“It’s funny, when the operational needs are great, as were during the invasion, the headshed usually cares less about imposing rules and restrictions and more about actually winning,” the retired operator added, using military slang for headquarters.

The CIA paramilitary officers, Green Berets, and Delta Force operators showcased the strategic utility that special-operations forces can have, even in a conventional conflict.

Task Force Viking captured the important cities of Mosul, Tikrit, and Kirkuk and secured the nearby oilfields. Equally important, it tied down several Iraqi divisions that could have been deployed to the south to counter the main invasion.

In a reflection of the fierceness of the campaign in the north, the Green Berets of Task Force Viking earned seven Silver Stars and 52 Bronze Stars for Valor — the third- and fourth-highest awards for bravery under fire, respectively — in just a few days of fighting.

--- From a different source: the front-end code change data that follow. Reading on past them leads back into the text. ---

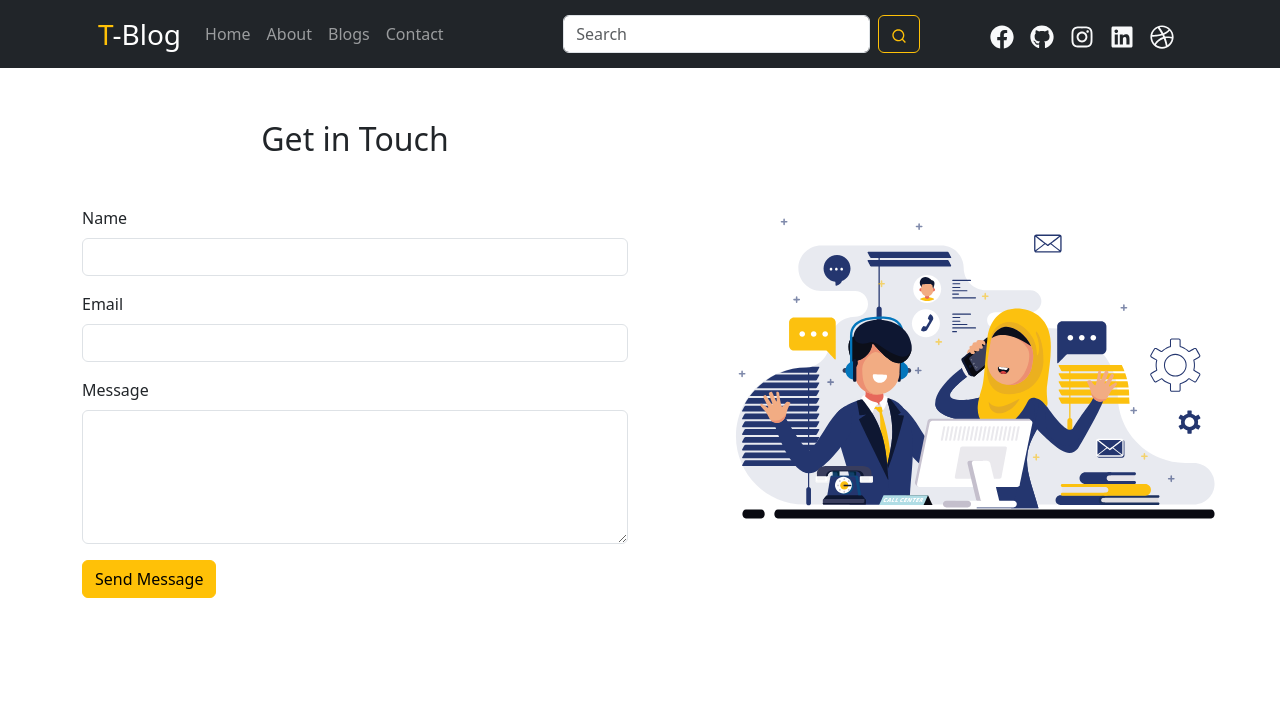
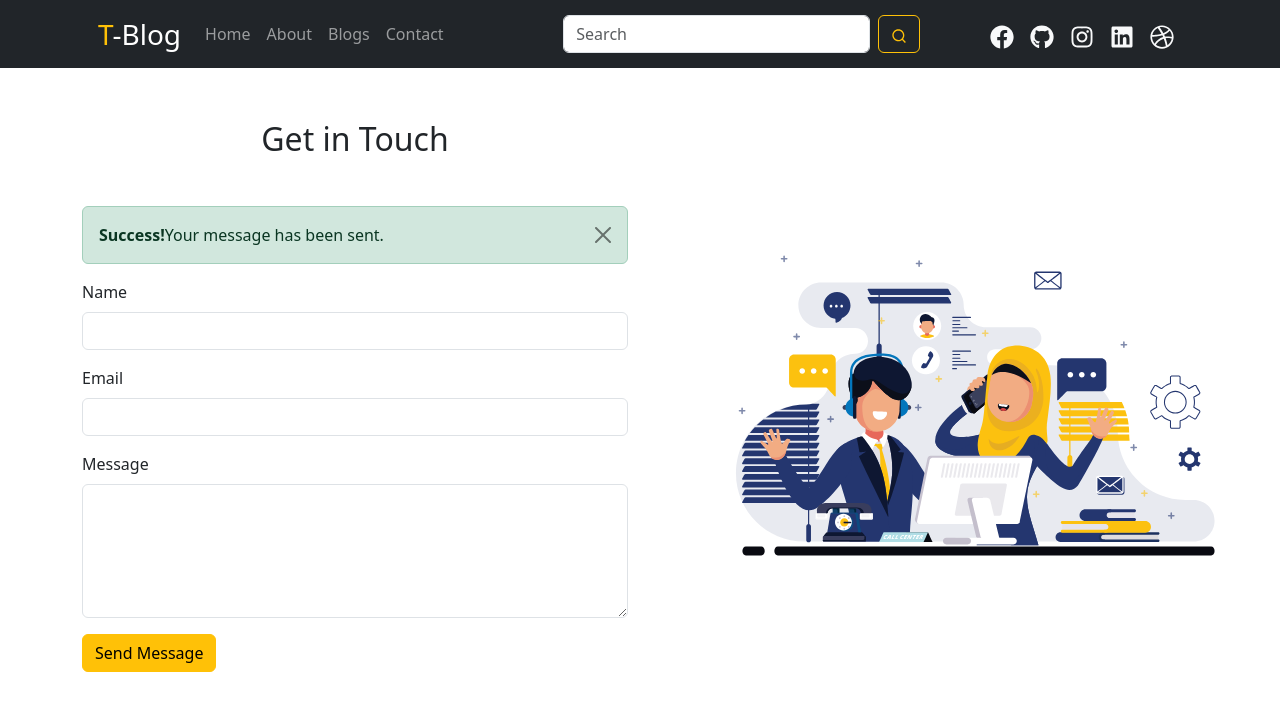
Before and after one commit to tharindu432/Blogsite-treinetic, a React (Create React App) app: page /contact in a window 1280 px wide. Both pictures are taken after typing "Sample", "name@example.com", "Sample" into the empty fields and a click on the button "Send Message". Shown: the top 710 px of the page. Built offline with nearby package versions, Linux system fonts and the light colour scheme.

Commit message:
contact page done

```diff
--- a/src/pages/Contact.js
+++ b/src/pages/Contact.js
@@ -17,9 +17,9 @@ const Contact = () => {
   const handleSubmit = (event) => {
     event.preventDefault();
 
-    // Form validation (optional, add checks as needed)
+    // Form validation
     if (!name || !email || !message) {
-      setShowAlert(true); // Show the alert
+      setShowAlert('error'); // Show the alert
       return;
     }
 
@@ -30,10 +30,11 @@ const Contact = () => {
     setName('');
     setEmail('');
     setMessage('');
+    setShowAlert('success');
   };
 
   const handleAlertClose = () => {
-    setShowAlert(false); // Hide the alert
+    setShowAlert(''); // Hide the alert
   };
 
   return (
@@ -55,9 +56,21 @@ const Contact = () => {
           <h2 className="text-center mb-5 ">Get in Touch</h2>
 
           {showAlert && (
-            <div className="alert alert-danger alert-dismissible fade show" role="alert">
-              <strong>Oops!</strong> Fill all the fields.
-              <button type="button" className="btn-close" data-bs-dismiss="alert" aria-label="Close" onClick={handleAlertClose}></button>
+            <div
+              className={`alert alert-${showAlert === 'success' ? 'success' : 'danger'} alert-dismissible fade show`}
+              role="alert"
+            >
+              <strong>
+                {showAlert === 'success' ? 'Success!' : 'Oops!'}
+              </strong>
+              {showAlert === 'success' ? 'Your message has been sent.' : 'Fill all the fields.'}
+              <button
+                type="button"
+                className="btn-close"
+                data-bs-dismiss="alert"
+                aria-label="Close"
+                onClick={handleAlertClose}
+              ></button>
             </div>
           )}
 
```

This article was written by Stavros Atlamazoglou and originally published on Insider.